People, Planet First

Environmental Justice demands that public policy be based on mutual respect and justice for all peoples, free from any form of discrimination or bias, and affirms the sacredness of Mother Earth, ecological unity and the interdependence of all species, and the right to be free from ecological destruction.


Climate Justice Vision


PLAN works to put People and Planet first. We believe that in order to achieve climate justice we must address the root problems driving the climate crisis: economic inequality, structural racism and unbridled capitalism.


PLAN envisions a world where we can make a just transition to a new economy by


  • Fighting irresponsible resource extraction
  • Preparing for climate impacts
  • Building sustainable energy solutions

Building a Diverse Base


We are deepening the fight for climate justice by building a diverse base of informed and active Nevadans including low-wage workers and coalition partners from non-conservation backgrounds. Leveraging a People, Planet First framework, PLAN seeks to forge Nevada’s path to a just transition away from fossil fuels, toward a 100 percent clean energy future; a world that also benefits our workers and communities of color.

Campaigns, Keep It In The Ground


Our strategic local and national campaigns focus on keeping fossil fuels in the ground and implementing the Clean Power Plan as a first step in addressing the climate crisis.

We can make sure every community enjoys clean air, safe drinking water, and good jobs in a clean-energy economy.

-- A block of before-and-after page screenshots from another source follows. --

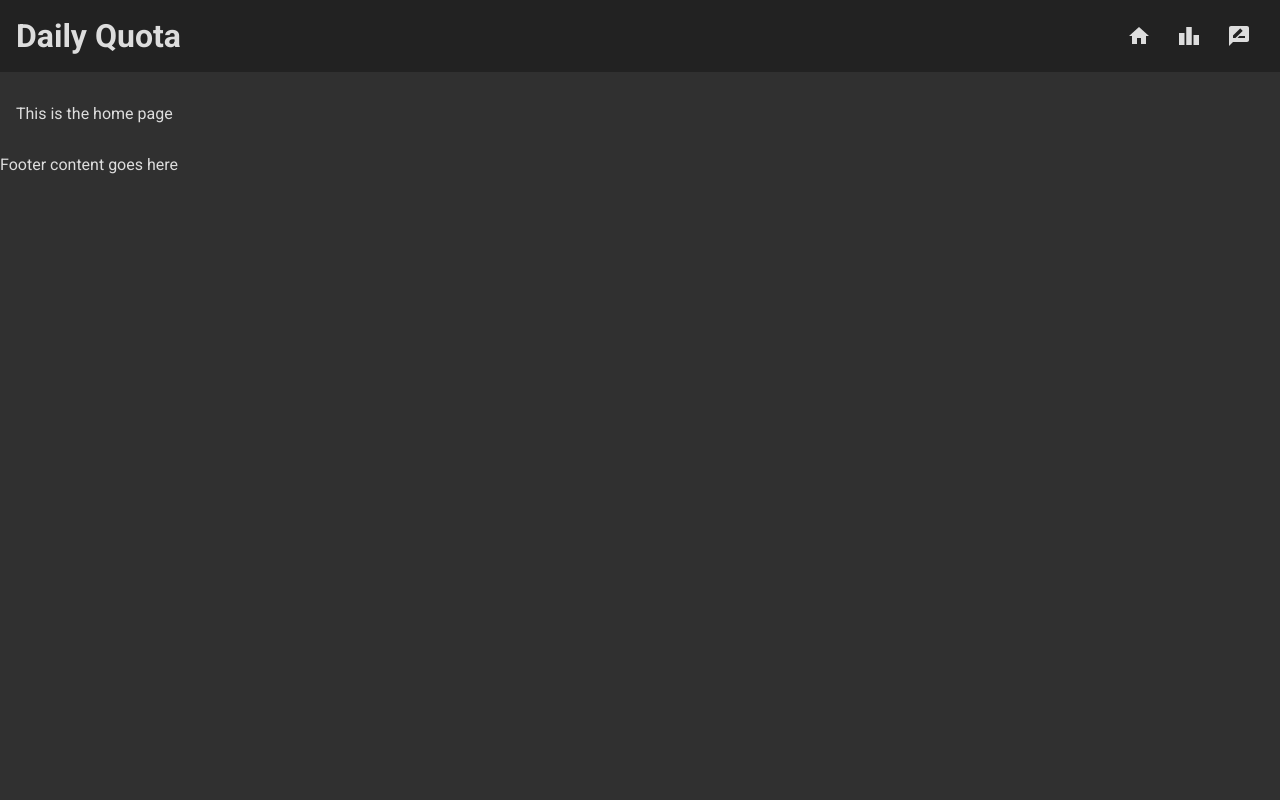
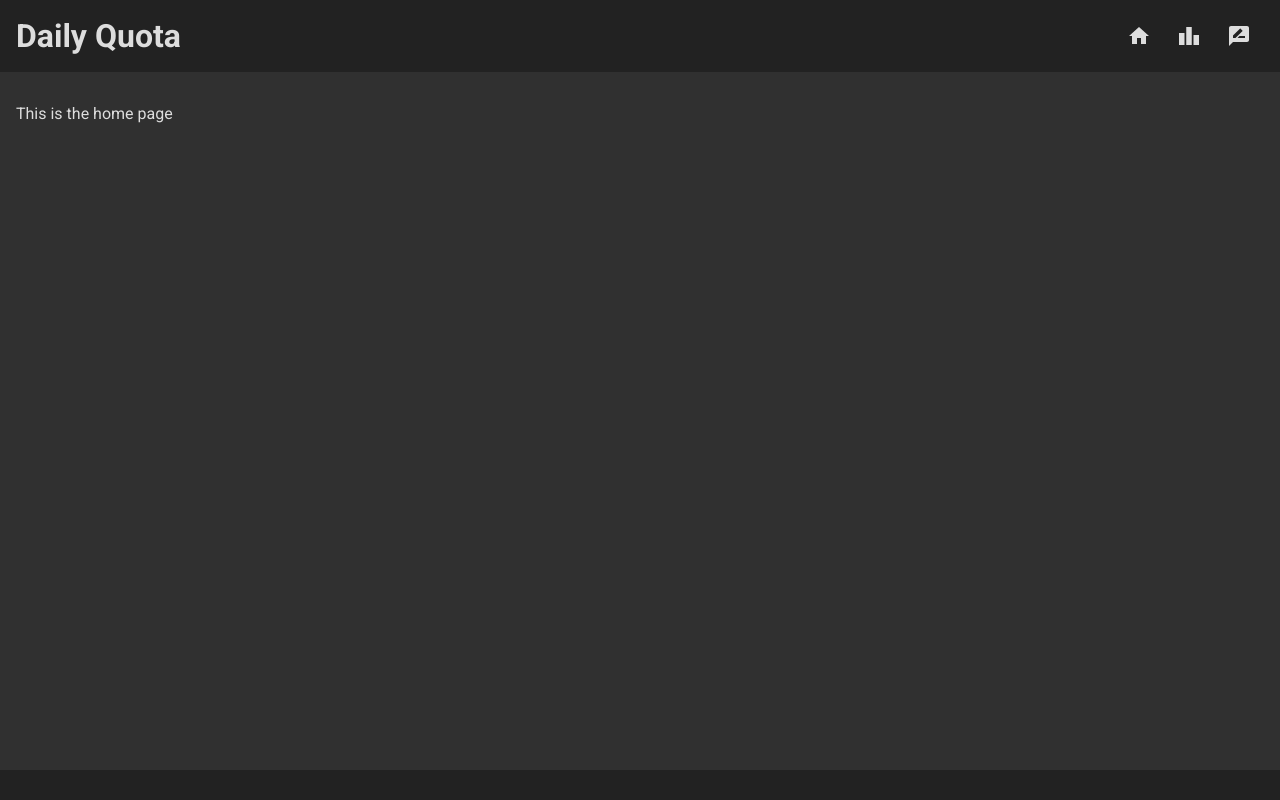
Before and after one commit to tombloor/dailyquota, a React (Create React App) app: page / in a window 1280 px wide. Built offline with nearby package versions, Linux system fonts and the light colour scheme.

Commit message:
added space for footer

```diff
--- a/src/App.css
+++ b/src/App.css
@@ -5,7 +5,14 @@ body {
   font-family: Roboto, "Helvetica Neue", sans-serif;
 }
 
+.app {
+  display: flex;
+  flex-direction: column;
+  min-height: 100vh;
+}
+
 main {
+  flex: 1;
   padding: 1rem;
 }
 
--- a/src/App.tsx
+++ b/src/App.tsx
@@ -1,6 +1,7 @@
 import React from 'react';
 import logo from './logo.svg';
-import TopNav from './components/TopNav'
+import TopNav from './components/TopNav';
+import Footer from './components/Footer';
 import './App.css';
 
 import { Outlet } from 'react-router-dom';
@@ -10,12 +11,10 @@ function App() {
   return (
     <div className='app'>
       <TopNav siteName='Daily Quota' />
-      <main>
+      <main >
         <Outlet />
       </main>
-      <footer>
-        Footer content goes here
-      </footer>
+      <Footer />
     </div>
   );
 }
--- /dev/null
+++ b/src/components/Footer.module.css
@@ -0,0 +1,4 @@
+footer {
+    background-color: #222;
+    min-height: 30px;
+}
--- /dev/null
+++ b/src/components/Footer.tsx
@@ -0,0 +1,9 @@
+import './Footer.module.css';
+
+export default function Footer() {
+    return (
+        <footer>
+
+        </footer>
+    )
+}
```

Education & Training


PLAN organizers identify and train grassroots leaders from affected communities in order to carry out popular education, identify key structural reforms and implement policy changes.

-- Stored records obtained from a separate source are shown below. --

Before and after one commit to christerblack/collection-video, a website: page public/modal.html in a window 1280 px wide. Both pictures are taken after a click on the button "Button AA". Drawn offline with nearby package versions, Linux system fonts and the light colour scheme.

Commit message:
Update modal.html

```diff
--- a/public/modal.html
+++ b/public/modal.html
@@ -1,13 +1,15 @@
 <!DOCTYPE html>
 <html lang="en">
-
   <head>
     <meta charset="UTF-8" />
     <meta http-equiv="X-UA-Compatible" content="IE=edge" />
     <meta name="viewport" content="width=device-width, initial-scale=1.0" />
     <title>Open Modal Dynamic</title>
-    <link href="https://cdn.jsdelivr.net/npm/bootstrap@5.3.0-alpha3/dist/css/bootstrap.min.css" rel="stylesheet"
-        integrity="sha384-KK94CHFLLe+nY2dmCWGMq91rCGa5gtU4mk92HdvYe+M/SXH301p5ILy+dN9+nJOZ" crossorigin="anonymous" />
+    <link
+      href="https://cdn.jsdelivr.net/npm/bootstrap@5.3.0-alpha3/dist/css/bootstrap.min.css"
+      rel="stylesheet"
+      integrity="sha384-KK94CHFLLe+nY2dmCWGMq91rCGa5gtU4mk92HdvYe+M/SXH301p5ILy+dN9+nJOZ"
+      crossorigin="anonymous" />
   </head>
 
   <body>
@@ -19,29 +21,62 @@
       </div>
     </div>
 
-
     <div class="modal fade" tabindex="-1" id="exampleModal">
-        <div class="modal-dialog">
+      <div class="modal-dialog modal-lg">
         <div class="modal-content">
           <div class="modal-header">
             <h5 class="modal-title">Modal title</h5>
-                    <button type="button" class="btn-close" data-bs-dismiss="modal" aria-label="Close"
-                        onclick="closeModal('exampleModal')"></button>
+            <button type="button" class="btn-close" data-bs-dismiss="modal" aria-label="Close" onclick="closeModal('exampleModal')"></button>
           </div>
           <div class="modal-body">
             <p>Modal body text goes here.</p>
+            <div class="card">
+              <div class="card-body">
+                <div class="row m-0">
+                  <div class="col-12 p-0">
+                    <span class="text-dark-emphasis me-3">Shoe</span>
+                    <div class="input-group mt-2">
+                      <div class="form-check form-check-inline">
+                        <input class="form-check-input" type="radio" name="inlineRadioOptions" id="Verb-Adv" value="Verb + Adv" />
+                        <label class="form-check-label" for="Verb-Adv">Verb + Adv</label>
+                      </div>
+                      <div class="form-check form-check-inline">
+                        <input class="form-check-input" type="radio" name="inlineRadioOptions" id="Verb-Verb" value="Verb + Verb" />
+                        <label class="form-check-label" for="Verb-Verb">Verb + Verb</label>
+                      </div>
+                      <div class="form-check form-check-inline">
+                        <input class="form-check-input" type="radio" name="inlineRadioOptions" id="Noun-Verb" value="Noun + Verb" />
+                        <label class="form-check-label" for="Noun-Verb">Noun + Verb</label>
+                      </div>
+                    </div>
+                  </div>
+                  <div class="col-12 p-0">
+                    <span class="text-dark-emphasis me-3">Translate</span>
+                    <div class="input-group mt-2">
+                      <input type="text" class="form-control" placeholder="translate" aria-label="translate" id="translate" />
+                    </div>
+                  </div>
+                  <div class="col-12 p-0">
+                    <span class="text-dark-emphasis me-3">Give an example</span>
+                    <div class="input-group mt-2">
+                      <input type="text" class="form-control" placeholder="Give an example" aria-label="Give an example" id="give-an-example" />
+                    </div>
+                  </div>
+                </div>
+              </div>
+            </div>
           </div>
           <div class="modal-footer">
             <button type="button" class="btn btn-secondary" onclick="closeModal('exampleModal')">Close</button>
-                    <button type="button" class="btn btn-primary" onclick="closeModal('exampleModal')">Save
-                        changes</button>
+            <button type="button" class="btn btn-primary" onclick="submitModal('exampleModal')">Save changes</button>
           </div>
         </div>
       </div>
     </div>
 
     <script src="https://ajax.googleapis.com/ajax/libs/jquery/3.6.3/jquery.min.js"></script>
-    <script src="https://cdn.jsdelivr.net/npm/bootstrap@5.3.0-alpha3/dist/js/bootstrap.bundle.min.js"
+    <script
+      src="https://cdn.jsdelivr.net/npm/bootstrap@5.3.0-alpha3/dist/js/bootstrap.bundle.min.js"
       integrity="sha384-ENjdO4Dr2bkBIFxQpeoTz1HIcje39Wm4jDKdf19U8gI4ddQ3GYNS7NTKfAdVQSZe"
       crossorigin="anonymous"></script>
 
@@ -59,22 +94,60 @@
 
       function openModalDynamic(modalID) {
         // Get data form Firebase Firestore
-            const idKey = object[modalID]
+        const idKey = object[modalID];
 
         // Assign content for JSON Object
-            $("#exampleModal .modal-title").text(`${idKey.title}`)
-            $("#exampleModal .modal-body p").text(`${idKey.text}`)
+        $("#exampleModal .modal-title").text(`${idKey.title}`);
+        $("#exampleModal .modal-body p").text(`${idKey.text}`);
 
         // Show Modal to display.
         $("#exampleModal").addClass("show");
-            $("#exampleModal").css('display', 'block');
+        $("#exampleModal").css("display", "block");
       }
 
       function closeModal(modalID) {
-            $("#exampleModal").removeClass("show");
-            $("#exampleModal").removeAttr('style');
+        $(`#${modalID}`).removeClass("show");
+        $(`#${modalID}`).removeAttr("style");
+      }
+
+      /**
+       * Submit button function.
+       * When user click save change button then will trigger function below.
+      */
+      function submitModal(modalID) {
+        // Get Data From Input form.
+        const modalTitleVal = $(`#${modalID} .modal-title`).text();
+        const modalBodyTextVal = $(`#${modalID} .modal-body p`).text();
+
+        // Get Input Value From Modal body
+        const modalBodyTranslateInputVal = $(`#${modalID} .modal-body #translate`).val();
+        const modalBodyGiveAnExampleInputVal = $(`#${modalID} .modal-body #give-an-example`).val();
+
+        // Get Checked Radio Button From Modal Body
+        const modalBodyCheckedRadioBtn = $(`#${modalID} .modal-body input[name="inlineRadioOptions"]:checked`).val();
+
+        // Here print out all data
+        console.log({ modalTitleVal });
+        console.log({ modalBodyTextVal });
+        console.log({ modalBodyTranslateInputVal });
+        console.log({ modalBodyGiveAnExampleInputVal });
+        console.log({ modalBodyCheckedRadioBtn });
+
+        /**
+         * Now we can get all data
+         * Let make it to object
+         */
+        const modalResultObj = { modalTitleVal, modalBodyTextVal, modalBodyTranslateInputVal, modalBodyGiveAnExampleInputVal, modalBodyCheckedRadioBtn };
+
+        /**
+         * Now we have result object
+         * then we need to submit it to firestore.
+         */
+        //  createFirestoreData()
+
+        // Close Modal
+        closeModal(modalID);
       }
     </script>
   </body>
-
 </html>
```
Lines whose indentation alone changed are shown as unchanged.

Guiding Principles


Our Climate Justice work is guided by the 17 Principles of Environmental Justice drafted and adopted in 1991 at the National People of Color Environmental Leadership Summit.


Climate change will disproportionately affect low-income communities and some communities of color, raising environmental justice concerns. Existing health disparities and other inequities increase vulnerability.

National Climate Assessment, 2014